# [Exercise aim]
Count the lines in the data below that include the word "items", then state the total and nothing besides.

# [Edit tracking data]
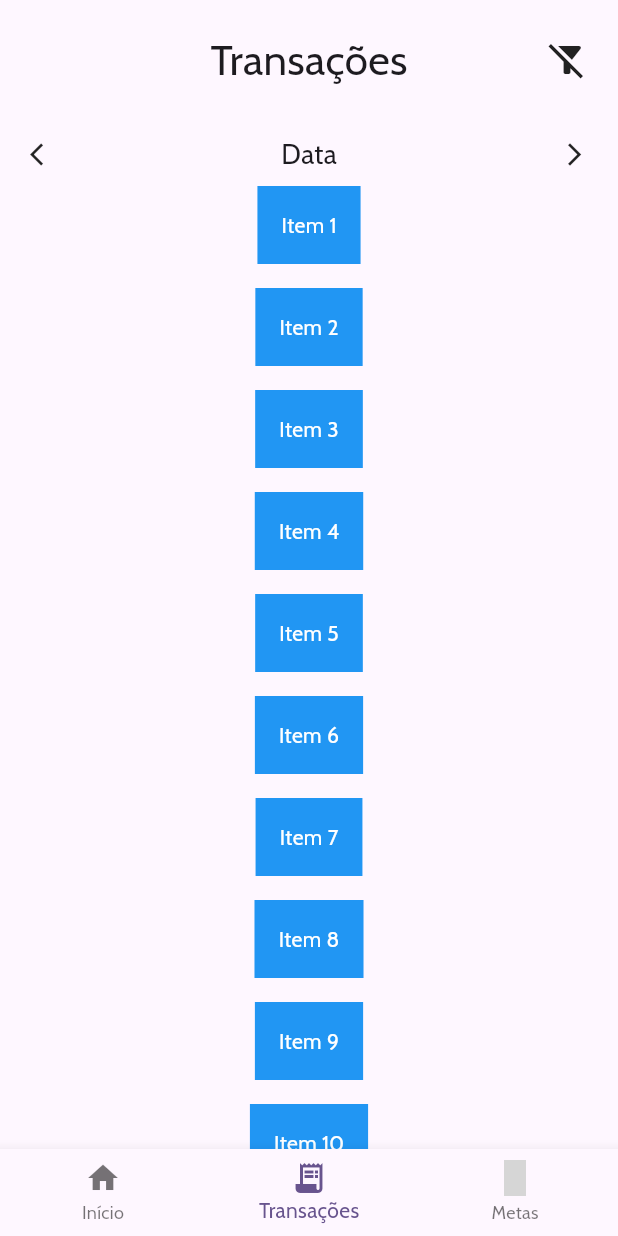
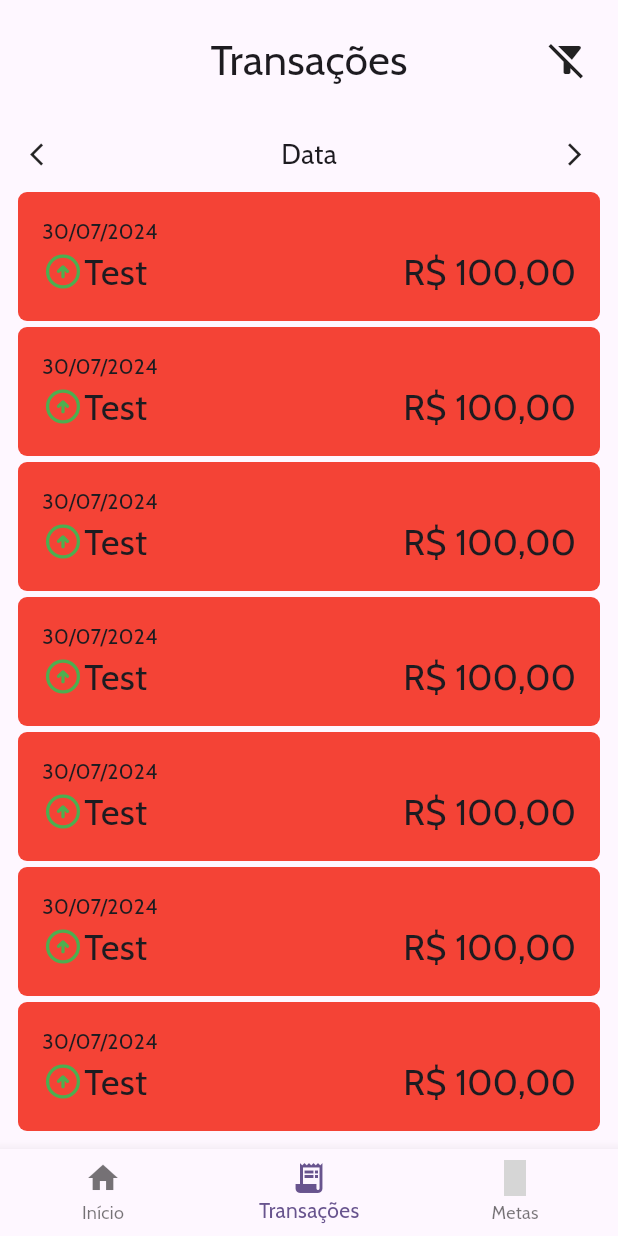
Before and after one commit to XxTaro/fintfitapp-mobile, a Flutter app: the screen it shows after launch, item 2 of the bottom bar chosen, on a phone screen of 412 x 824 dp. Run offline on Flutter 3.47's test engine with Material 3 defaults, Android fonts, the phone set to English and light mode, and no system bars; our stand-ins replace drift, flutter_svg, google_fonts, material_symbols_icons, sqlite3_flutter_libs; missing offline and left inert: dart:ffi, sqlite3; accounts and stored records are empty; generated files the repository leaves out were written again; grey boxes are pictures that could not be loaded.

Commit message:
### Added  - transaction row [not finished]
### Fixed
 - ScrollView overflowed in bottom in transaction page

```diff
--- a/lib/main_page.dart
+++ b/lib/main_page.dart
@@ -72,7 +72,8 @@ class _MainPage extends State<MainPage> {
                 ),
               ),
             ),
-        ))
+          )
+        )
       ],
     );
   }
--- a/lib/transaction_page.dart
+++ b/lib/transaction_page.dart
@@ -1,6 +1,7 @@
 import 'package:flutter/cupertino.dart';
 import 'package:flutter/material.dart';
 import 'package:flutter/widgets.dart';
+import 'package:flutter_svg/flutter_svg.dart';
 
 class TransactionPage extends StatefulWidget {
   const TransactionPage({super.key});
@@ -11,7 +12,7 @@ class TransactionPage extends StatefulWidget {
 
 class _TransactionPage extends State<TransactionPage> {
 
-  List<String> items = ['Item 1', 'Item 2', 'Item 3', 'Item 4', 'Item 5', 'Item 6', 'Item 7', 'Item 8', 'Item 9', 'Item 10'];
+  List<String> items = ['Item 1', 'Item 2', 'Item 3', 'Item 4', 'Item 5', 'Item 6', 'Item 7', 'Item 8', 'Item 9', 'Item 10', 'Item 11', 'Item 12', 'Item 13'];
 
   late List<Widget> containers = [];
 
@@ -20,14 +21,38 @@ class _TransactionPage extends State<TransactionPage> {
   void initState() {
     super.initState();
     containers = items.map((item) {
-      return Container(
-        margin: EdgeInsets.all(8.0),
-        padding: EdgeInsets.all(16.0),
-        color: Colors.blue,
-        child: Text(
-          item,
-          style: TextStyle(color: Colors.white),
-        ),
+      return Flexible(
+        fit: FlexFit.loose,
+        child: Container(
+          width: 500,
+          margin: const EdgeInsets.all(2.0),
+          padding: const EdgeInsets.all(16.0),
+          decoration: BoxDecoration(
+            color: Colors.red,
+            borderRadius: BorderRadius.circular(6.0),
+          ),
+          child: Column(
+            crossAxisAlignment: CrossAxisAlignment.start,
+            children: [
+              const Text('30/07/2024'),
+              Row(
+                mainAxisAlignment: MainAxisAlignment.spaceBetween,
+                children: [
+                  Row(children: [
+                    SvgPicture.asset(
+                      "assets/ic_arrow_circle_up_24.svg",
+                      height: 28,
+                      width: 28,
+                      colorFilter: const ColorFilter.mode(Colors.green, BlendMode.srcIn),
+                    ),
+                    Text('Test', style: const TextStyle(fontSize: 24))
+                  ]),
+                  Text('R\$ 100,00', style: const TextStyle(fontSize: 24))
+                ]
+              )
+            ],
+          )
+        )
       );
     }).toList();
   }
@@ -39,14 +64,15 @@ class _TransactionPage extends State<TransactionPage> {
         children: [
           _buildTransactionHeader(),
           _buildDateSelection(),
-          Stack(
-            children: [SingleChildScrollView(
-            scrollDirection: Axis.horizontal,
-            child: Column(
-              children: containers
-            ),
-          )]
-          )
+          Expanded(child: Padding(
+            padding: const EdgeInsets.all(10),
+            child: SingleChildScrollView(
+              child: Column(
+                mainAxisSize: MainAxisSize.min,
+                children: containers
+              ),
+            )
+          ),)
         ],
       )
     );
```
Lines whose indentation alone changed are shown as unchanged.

# [Written response]
3